-- EXERCISE MATERIAL follows --

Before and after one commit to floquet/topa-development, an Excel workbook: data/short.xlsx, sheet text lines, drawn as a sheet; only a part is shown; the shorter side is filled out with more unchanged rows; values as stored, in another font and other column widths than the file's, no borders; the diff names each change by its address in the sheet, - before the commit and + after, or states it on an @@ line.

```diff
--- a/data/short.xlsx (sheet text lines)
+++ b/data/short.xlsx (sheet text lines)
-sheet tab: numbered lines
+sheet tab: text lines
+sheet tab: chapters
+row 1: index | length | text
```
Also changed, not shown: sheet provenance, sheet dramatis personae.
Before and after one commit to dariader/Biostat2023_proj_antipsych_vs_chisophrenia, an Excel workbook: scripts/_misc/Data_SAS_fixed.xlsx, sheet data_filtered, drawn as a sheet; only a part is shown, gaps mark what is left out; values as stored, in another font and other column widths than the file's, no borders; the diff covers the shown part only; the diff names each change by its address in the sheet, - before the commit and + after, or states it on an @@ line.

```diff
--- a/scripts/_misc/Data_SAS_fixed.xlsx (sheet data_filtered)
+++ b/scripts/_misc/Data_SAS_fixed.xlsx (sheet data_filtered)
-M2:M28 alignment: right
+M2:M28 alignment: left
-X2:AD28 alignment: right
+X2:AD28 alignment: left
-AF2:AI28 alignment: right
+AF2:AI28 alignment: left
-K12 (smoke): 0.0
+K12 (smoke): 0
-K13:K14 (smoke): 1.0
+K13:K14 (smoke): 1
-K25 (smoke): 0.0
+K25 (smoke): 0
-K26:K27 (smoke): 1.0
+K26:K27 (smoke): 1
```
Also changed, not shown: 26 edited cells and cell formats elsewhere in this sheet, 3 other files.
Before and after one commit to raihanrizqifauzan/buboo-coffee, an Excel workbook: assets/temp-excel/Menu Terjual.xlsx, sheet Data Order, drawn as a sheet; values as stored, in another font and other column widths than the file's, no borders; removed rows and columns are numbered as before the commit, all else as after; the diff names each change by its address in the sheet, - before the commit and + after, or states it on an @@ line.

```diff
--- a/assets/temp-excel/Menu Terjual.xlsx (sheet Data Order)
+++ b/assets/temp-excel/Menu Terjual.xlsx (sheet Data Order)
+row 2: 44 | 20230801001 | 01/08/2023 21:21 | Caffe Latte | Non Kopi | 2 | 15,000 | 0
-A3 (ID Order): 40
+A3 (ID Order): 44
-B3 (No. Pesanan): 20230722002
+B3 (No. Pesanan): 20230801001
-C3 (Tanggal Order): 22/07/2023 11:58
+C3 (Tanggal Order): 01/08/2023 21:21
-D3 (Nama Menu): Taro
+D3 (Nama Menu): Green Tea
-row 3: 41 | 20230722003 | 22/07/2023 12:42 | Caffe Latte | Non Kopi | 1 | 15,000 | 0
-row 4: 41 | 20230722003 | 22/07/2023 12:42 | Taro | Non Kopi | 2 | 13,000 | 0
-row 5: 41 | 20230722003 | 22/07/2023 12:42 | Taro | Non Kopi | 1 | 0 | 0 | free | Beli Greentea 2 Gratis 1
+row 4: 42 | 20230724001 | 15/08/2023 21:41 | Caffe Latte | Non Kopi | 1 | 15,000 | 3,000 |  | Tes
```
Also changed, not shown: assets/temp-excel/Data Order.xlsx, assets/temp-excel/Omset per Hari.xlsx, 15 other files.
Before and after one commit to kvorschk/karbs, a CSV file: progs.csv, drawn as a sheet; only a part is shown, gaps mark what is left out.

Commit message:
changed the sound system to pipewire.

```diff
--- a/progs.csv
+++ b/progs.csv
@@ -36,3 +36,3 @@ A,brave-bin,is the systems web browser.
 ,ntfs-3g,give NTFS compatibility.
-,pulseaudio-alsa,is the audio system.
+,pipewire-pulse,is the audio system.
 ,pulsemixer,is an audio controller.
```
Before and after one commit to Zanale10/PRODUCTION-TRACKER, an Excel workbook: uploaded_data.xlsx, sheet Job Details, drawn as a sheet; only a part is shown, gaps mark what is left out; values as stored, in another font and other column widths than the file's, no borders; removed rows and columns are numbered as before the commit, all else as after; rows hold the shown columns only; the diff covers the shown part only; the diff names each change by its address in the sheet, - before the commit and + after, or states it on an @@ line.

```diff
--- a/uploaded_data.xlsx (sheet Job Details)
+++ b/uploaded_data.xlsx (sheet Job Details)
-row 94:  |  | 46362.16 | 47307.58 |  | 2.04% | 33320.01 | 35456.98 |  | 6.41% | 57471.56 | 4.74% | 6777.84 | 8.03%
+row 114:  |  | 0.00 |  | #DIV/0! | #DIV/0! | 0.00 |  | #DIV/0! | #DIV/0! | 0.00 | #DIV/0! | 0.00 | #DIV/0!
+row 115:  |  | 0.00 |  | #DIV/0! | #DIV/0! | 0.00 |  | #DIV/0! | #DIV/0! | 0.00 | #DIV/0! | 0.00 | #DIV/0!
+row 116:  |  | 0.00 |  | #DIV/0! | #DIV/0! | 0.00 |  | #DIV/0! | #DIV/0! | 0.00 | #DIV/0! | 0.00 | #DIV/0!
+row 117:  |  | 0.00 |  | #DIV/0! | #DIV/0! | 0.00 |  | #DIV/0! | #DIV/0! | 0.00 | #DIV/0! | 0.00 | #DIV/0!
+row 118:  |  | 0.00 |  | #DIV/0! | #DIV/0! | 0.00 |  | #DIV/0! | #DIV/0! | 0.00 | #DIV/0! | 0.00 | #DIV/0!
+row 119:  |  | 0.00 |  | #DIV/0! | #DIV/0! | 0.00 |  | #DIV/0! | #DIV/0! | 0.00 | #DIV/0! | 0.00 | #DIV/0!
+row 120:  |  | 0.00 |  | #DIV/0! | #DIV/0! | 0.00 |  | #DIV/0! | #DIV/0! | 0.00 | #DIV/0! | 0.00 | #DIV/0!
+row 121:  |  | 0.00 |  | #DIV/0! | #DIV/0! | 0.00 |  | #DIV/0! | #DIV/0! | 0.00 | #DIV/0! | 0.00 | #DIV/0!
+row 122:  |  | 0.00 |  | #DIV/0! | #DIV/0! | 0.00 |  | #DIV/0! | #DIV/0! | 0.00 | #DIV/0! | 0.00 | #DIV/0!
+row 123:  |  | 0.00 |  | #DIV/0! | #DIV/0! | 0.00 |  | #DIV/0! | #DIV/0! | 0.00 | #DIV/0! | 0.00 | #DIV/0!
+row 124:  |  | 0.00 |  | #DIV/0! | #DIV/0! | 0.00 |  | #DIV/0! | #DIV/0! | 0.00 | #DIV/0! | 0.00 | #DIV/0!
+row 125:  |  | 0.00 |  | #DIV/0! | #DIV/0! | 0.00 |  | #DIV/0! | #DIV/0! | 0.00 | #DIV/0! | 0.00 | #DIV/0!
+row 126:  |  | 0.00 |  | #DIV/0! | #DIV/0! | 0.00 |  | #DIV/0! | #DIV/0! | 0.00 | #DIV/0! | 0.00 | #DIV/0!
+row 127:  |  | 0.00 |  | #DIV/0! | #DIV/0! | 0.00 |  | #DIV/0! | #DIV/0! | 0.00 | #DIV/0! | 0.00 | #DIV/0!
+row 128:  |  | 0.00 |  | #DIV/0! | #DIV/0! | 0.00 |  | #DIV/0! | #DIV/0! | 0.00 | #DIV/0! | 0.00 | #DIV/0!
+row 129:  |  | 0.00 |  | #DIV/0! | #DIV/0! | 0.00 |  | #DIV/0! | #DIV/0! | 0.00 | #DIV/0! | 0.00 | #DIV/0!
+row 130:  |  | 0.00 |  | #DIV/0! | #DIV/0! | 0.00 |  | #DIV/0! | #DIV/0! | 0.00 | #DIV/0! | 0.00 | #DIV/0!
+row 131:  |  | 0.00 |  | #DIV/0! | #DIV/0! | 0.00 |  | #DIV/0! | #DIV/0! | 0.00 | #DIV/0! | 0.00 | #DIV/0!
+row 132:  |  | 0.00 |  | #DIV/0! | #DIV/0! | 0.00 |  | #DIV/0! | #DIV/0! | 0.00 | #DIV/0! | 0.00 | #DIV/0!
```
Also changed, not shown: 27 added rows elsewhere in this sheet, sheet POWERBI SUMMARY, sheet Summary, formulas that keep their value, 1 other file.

-- EXERCISE MATERIAL concluded --

**THE TASK**
Lines of the listing that include the string "removed" are to be counted; state that count alone.

**ANSWER TO THIS TASK**
2